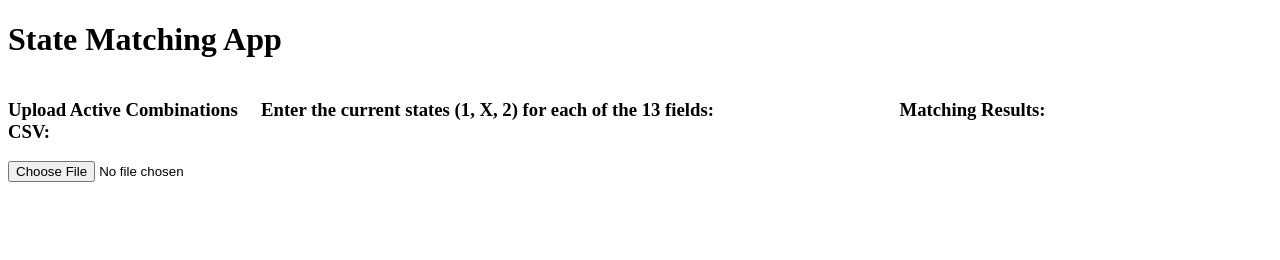
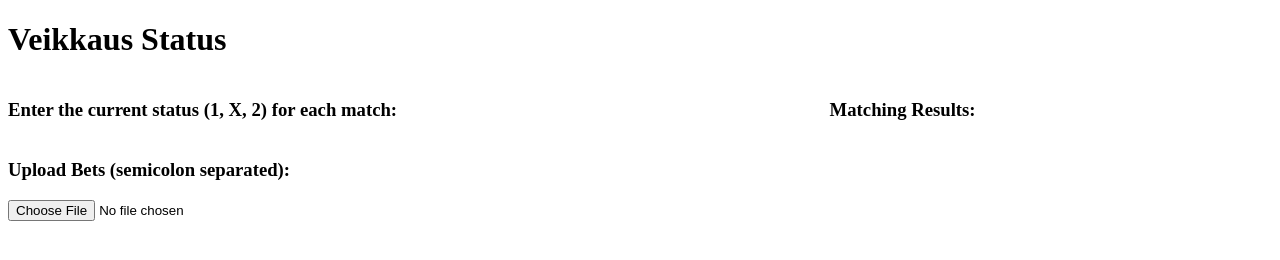
Before and after one commit to ihiz/vakio-status, a plain HTML site: page index.html in a window 1280 px wide. Drawn offline with Linux system fonts and the light colour scheme.

Commit message:
deploy: ihiz/veikkaus-seuranta@0e804abcc687cff44be696f783c2bc4f96f55c6b

```diff
--- a/index.html
+++ b/index.html
@@ -3,7 +3,7 @@
 <head>
     <meta charset="UTF-8">
     <meta name="viewport" content="width=device-width, initial-scale=1.0">
-    <title>State Matching App</title>
+    <title>Veikkaus Status</title>
     <style>
         .hidden {
             display: none;
@@ -36,7 +36,7 @@
         .state-cell {
             width: 35px;
             text-align: center;
-            padding: 4px;
+            padding: 7px;
         }
 
         .state-cell.highlight {
@@ -104,18 +104,12 @@
     </style>
 </head>
 <body>
-    <h1>State Matching App</h1>
+    <h1>Veikkaus Status</h1>
 
     <div class="input-section">
-        <!-- Upload file button placed above the input fields -->
-        <div>
-            <h3>Upload Active Combinations CSV:</h3>
-            <input type="file" id="file-input" accept=".csv">
-        </div>
-
         <!-- Input fields for 13 states -->
         <div class="input-fields">
-            <h3>Enter the current states (1, X, 2) for each of the 13 fields:</h3>
+            <h3>Enter the current status (1, X, 2) for each match:</h3>
             <div id="input-fields">
                 <!-- 13 Input Fields will be rendered here -->
             </div>
@@ -127,6 +121,10 @@
             <div id="matches-list" class="hidden"></div>
         </div>
     </div>
+        <div>
+            <h3>Upload Bets (semicolon separated):</h3>
+            <input type="file" id="file-input" accept=".csv">
+        </div>
 
     <script>
         let activeCombinations = [];
```
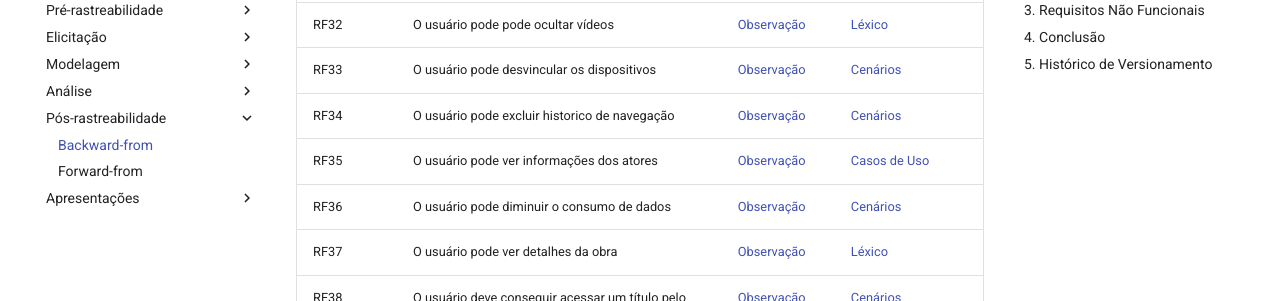
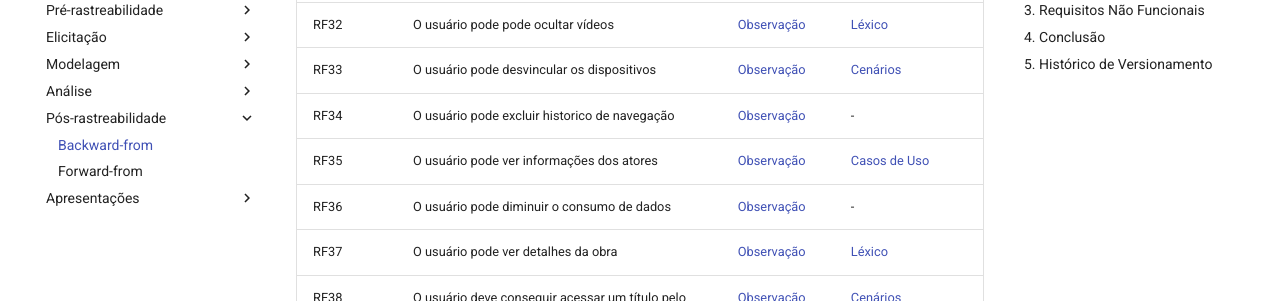
Before and after one commit to Requisitos-de-Software/2021.2-Prime-video, an MkDocs documentation site: the page built from docs/pos-rastreabilidade/backward_from.md, in a window 1280 px wide and 900 px high, scrolled down 2176 px. Shown: the part 152-453 px from the top of the window. Built offline with MkDocs 1.6.1 and Material for MkDocs 9.7.7, drawn with Linux system fonts in a browser that asks for light colours; comment, search, counter and statistics services are not loaded.

Commit message:
fix: rastreabilidade dos requisitos

```diff
--- a/docs/pos-rastreabilidade/backward_from.md
+++ b/docs/pos-rastreabilidade/backward_from.md
@@ -46,9 +46,9 @@ Neste documento, cada requisito estará linkado a sua técnica de elicitação e
 |RF31| O usuário pode pode alugar canais, filmes e series|<a href="https://requisitos-de-software.github.io/2021.2-Prime-video/elicitacao/tecnicas/observacao/">Observação</a>|<a href="https://requisitos-de-software.github.io/2021.2-Prime-video/modelagem/lexico/">Léxico</a>|
 |RF32| O usuário pode pode ocultar vídeos|<a href="https://requisitos-de-software.github.io/2021.2-Prime-video/elicitacao/tecnicas/observacao/">Observação</a>|<a href="https://requisitos-de-software.github.io/2021.2-Prime-video/modelagem/lexico/">Léxico</a>|
 |RF33| O usuário pode desvincular os dispositivos |<a href="https://requisitos-de-software.github.io/2021.2-Prime-video/elicitacao/tecnicas/observacao/">Observação</a>|<a href="https://requisitos-de-software.github.io/2021.2-Prime-video/modelagem/cenarios/">Cenários</a>|
-|RF34| O usuário pode excluir historico de navegação|<a href="https://requisitos-de-software.github.io/2021.2-Prime-video/elicitacao/tecnicas/observacao/">Observação</a>|<a href="https://requisitos-de-software.github.io/2021.2-Prime-video/modelagem/cenarios/">Cenários</a>|
+|RF34| O usuário pode excluir historico de navegação|<a href="https://requisitos-de-software.github.io/2021.2-Prime-video/elicitacao/tecnicas/observacao/">Observação</a>| - |
 |RF35| O usuário pode ver informações dos atores |<a href="https://requisitos-de-software.github.io/2021.2-Prime-video/elicitacao/tecnicas/observacao/">Observação</a>|<a href="https://requisitos-de-software.github.io/2021.2-Prime-video/modelagem/casos_de_uso/">Casos de Uso</a>|
-|RF36| O usuário pode diminuir o consumo de dados|<a href="https://requisitos-de-software.github.io/2021.2-Prime-video/elicitacao/tecnicas/observacao/">Observação</a>|<a href="https://requisitos-de-software.github.io/2021.2-Prime-video/modelagem/cenarios/">Cenários</a>|
+|RF36| O usuário pode diminuir o consumo de dados|<a href="https://requisitos-de-software.github.io/2021.2-Prime-video/elicitacao/tecnicas/observacao/">Observação</a>| - |
 |RF37| O usuário pode ver detalhes da obra |<a href="https://requisitos-de-software.github.io/2021.2-Prime-video/elicitacao/tecnicas/observacao/">Observação</a>|<a href="https://requisitos-de-software.github.io/2021.2-Prime-video/modelagem/lexico/">Léxico</a>|
 |RF38| O usuário deve conseguir acessar um título pelo nome completo ou apenas parte dele |<a href="https://requisitos-de-software.github.io/2021.2-Prime-video/elicitacao/tecnicas/observacao/">Observação</a>|<a href="https://requisitos-de-software.github.io/2021.2-Prime-video/modelagem/cenarios/">Cenários</a>|
 |RF39| O usuário deve poder criar um perfil infantil |<a href="https://requisitos-de-software.github.io/2021.2-Prime-video/elicitacao/tecnicas/instrospeccao/">Instrospecção</a>|<a href="https://requisitos-de-software.github.io/2021.2-Prime-video/modelagem/cenarios/">Cenários</a>|
```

++++++++++++++++++++

### What is needed
Please print the entries shown above again, exactly, and skip the pictures.

### Task solution
Before and after one commit to ihiz/vakio-status, a plain HTML site: page index.html in a window 1280 px wide. Drawn offline with Linux system fonts and the light colour scheme.

Commit message:
deploy: ihiz/veikkaus-seuranta@0e804abcc687cff44be696f783c2bc4f96f55c6b

```diff
--- a/index.html
+++ b/index.html
@@ -3,7 +3,7 @@
 <head>
     <meta charset="UTF-8">
     <meta name="viewport" content="width=device-width, initial-scale=1.0">
-    <title>State Matching App</title>
+    <title>Veikkaus Status</title>
     <style>
         .hidden {
             display: none;
@@ -36,7 +36,7 @@
         .state-cell {
             width: 35px;
             text-align: center;
-            padding: 4px;
+            padding: 7px;
         }
 
         .state-cell.highlight {
@@ -104,18 +104,12 @@
     </style>
 </head>
 <body>
-    <h1>State Matching App</h1>
+    <h1>Veikkaus Status</h1>
 
     <div class="input-section">
-        <!-- Upload file button placed above the input fields -->
-        <div>
-            <h3>Upload Active Combinations CSV:</h3>
-            <input type="file" id="file-input" accept=".csv">
-        </div>
-
         <!-- Input fields for 13 states -->
         <div class="input-fields">
-            <h3>Enter the current states (1, X, 2) for each of the 13 fields:</h3>
+            <h3>Enter the current status (1, X, 2) for each match:</h3>
             <div id="input-fields">
                 <!-- 13 Input Fields will be rendered here -->
             </div>
@@ -127,6 +121,10 @@
             <div id="matches-list" class="hidden"></div>
         </div>
     </div>
+        <div>
+            <h3>Upload Bets (semicolon separated):</h3>
+            <input type="file" id="file-input" accept=".csv">
+        </div>
 
     <script>
         let activeCombinations = [];
```
Before and after one commit to Requisitos-de-Software/2021.2-Prime-video, an MkDocs documentation site: the page built from docs/pos-rastreabilidade/backward_from.md, in a window 1280 px wide and 900 px high, scrolled down 2176 px. Shown: the part 152-453 px from the top of the window. Built offline with MkDocs 1.6.1 and Material for MkDocs 9.7.7, drawn with Linux system fonts in a browser that asks for light colours; comment, search, counter and statistics services are not loaded.

Commit message:
fix: rastreabilidade dos requisitos

```diff
--- a/docs/pos-rastreabilidade/backward_from.md
+++ b/docs/pos-rastreabilidade/backward_from.md
@@ -46,9 +46,9 @@ Neste documento, cada requisito estará linkado a sua técnica de elicitação e
 |RF31| O usuário pode pode alugar canais, filmes e series|<a href="https://requisitos-de-software.github.io/2021.2-Prime-video/elicitacao/tecnicas/observacao/">Observação</a>|<a href="https://requisitos-de-software.github.io/2021.2-Prime-video/modelagem/lexico/">Léxico</a>|
 |RF32| O usuário pode pode ocultar vídeos|<a href="https://requisitos-de-software.github.io/2021.2-Prime-video/elicitacao/tecnicas/observacao/">Observação</a>|<a href="https://requisitos-de-software.github.io/2021.2-Prime-video/modelagem/lexico/">Léxico</a>|
 |RF33| O usuário pode desvincular os dispositivos |<a href="https://requisitos-de-software.github.io/2021.2-Prime-video/elicitacao/tecnicas/observacao/">Observação</a>|<a href="https://requisitos-de-software.github.io/2021.2-Prime-video/modelagem/cenarios/">Cenários</a>|
-|RF34| O usuário pode excluir historico de navegação|<a href="https://requisitos-de-software.github.io/2021.2-Prime-video/elicitacao/tecnicas/observacao/">Observação</a>|<a href="https://requisitos-de-software.github.io/2021.2-Prime-video/modelagem/cenarios/">Cenários</a>|
+|RF34| O usuário pode excluir historico de navegação|<a href="https://requisitos-de-software.github.io/2021.2-Prime-video/elicitacao/tecnicas/observacao/">Observação</a>| - |
 |RF35| O usuário pode ver informações dos atores |<a href="https://requisitos-de-software.github.io/2021.2-Prime-video/elicitacao/tecnicas/observacao/">Observação</a>|<a href="https://requisitos-de-software.github.io/2021.2-Prime-video/modelagem/casos_de_uso/">Casos de Uso</a>|
-|RF36| O usuário pode diminuir o consumo de dados|<a href="https://requisitos-de-software.github.io/2021.2-Prime-video/elicitacao/tecnicas/observacao/">Observação</a>|<a href="https://requisitos-de-software.github.io/2021.2-Prime-video/modelagem/cenarios/">Cenários</a>|
+|RF36| O usuário pode diminuir o consumo de dados|<a href="https://requisitos-de-software.github.io/2021.2-Prime-video/elicitacao/tecnicas/observacao/">Observação</a>| - |
 |RF37| O usuário pode ver detalhes da obra |<a href="https://requisitos-de-software.github.io/2021.2-Prime-video/elicitacao/tecnicas/observacao/">Observação</a>|<a href="https://requisitos-de-software.github.io/2021.2-Prime-video/modelagem/lexico/">Léxico</a>|
 |RF38| O usuário deve conseguir acessar um título pelo nome completo ou apenas parte dele |<a href="https://requisitos-de-software.github.io/2021.2-Prime-video/elicitacao/tecnicas/observacao/">Observação</a>|<a href="https://requisitos-de-software.github.io/2021.2-Prime-video/modelagem/cenarios/">Cenários</a>|
 |RF39| O usuário deve poder criar um perfil infantil |<a href="https://requisitos-de-software.github.io/2021.2-Prime-video/elicitacao/tecnicas/instrospeccao/">Instrospecção</a>|<a href="https://requisitos-de-software.github.io/2021.2-Prime-video/modelagem/cenarios/">Cenários</a>|
```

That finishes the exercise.